Exercise goal: What is needed is an exact copy of the records below, minus any pictures.

Source data:
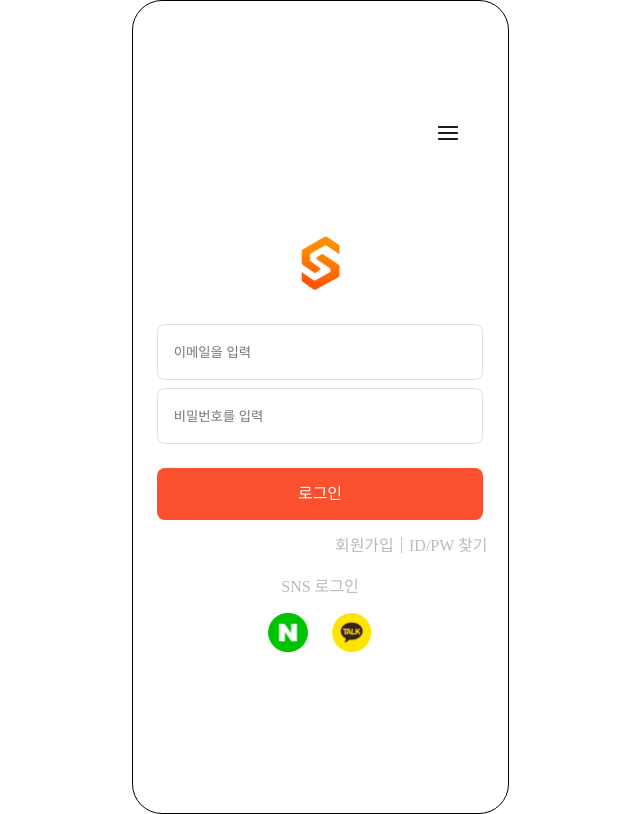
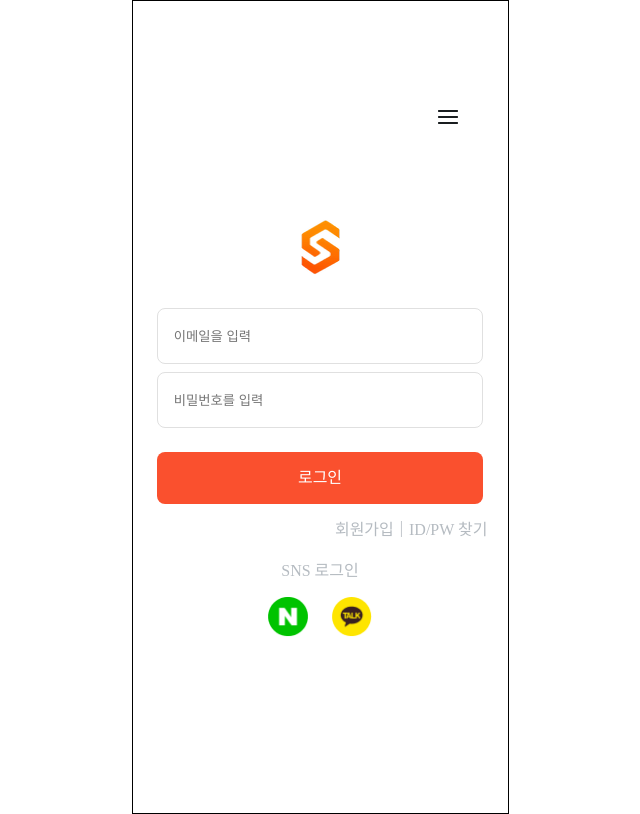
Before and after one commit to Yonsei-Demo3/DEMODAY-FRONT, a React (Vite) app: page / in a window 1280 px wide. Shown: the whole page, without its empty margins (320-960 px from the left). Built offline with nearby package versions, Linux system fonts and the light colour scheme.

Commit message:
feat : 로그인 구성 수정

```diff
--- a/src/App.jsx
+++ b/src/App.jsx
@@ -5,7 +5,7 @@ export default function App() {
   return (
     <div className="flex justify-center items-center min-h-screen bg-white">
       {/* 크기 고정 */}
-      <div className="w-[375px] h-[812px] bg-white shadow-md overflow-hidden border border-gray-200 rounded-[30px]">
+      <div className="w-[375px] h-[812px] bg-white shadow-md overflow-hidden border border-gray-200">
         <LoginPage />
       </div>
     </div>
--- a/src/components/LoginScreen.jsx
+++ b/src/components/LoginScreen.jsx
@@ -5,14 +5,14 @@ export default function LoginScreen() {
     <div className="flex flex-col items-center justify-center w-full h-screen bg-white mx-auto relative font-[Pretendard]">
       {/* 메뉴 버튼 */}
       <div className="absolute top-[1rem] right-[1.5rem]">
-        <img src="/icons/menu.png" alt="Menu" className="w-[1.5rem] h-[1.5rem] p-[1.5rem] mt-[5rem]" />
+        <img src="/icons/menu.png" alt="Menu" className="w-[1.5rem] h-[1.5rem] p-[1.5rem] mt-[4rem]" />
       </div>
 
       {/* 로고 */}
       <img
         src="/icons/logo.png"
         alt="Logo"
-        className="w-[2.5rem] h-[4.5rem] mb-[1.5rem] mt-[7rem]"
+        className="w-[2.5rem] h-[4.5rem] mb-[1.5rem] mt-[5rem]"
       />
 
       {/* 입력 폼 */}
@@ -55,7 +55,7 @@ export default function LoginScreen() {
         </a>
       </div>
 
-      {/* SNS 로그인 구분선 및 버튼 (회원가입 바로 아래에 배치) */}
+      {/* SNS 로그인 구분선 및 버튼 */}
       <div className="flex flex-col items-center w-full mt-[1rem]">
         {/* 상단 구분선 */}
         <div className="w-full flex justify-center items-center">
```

Solution for this task:
Before and after one commit to Yonsei-Demo3/DEMODAY-FRONT, a React (Vite) app: page / in a window 1280 px wide. Shown: the whole page, without its empty margins (320-960 px from the left). Built offline with nearby package versions, Linux system fonts and the light colour scheme.

Commit message:
feat : 로그인 구성 수정

```diff
--- a/src/App.jsx
+++ b/src/App.jsx
@@ -5,7 +5,7 @@ export default function App() {
   return (
     <div className="flex justify-center items-center min-h-screen bg-white">
       {/* 크기 고정 */}
-      <div className="w-[375px] h-[812px] bg-white shadow-md overflow-hidden border border-gray-200 rounded-[30px]">
+      <div className="w-[375px] h-[812px] bg-white shadow-md overflow-hidden border border-gray-200">
         <LoginPage />
       </div>
     </div>
--- a/src/components/LoginScreen.jsx
+++ b/src/components/LoginScreen.jsx
@@ -5,14 +5,14 @@ export default function LoginScreen() {
     <div className="flex flex-col items-center justify-center w-full h-screen bg-white mx-auto relative font-[Pretendard]">
       {/* 메뉴 버튼 */}
       <div className="absolute top-[1rem] right-[1.5rem]">
-        <img src="/icons/menu.png" alt="Menu" className="w-[1.5rem] h-[1.5rem] p-[1.5rem] mt-[5rem]" />
+        <img src="/icons/menu.png" alt="Menu" className="w-[1.5rem] h-[1.5rem] p-[1.5rem] mt-[4rem]" />
       </div>
 
       {/* 로고 */}
       <img
         src="/icons/logo.png"
         alt="Logo"
-        className="w-[2.5rem] h-[4.5rem] mb-[1.5rem] mt-[7rem]"
+        className="w-[2.5rem] h-[4.5rem] mb-[1.5rem] mt-[5rem]"
       />
 
       {/* 입력 폼 */}
@@ -55,7 +55,7 @@ export default function LoginScreen() {
         </a>
       </div>
 
-      {/* SNS 로그인 구분선 및 버튼 (회원가입 바로 아래에 배치) */}
+      {/* SNS 로그인 구분선 및 버튼 */}
       <div className="flex flex-col items-center w-full mt-[1rem]">
         {/* 상단 구분선 */}
         <div className="w-full flex justify-center items-center">
```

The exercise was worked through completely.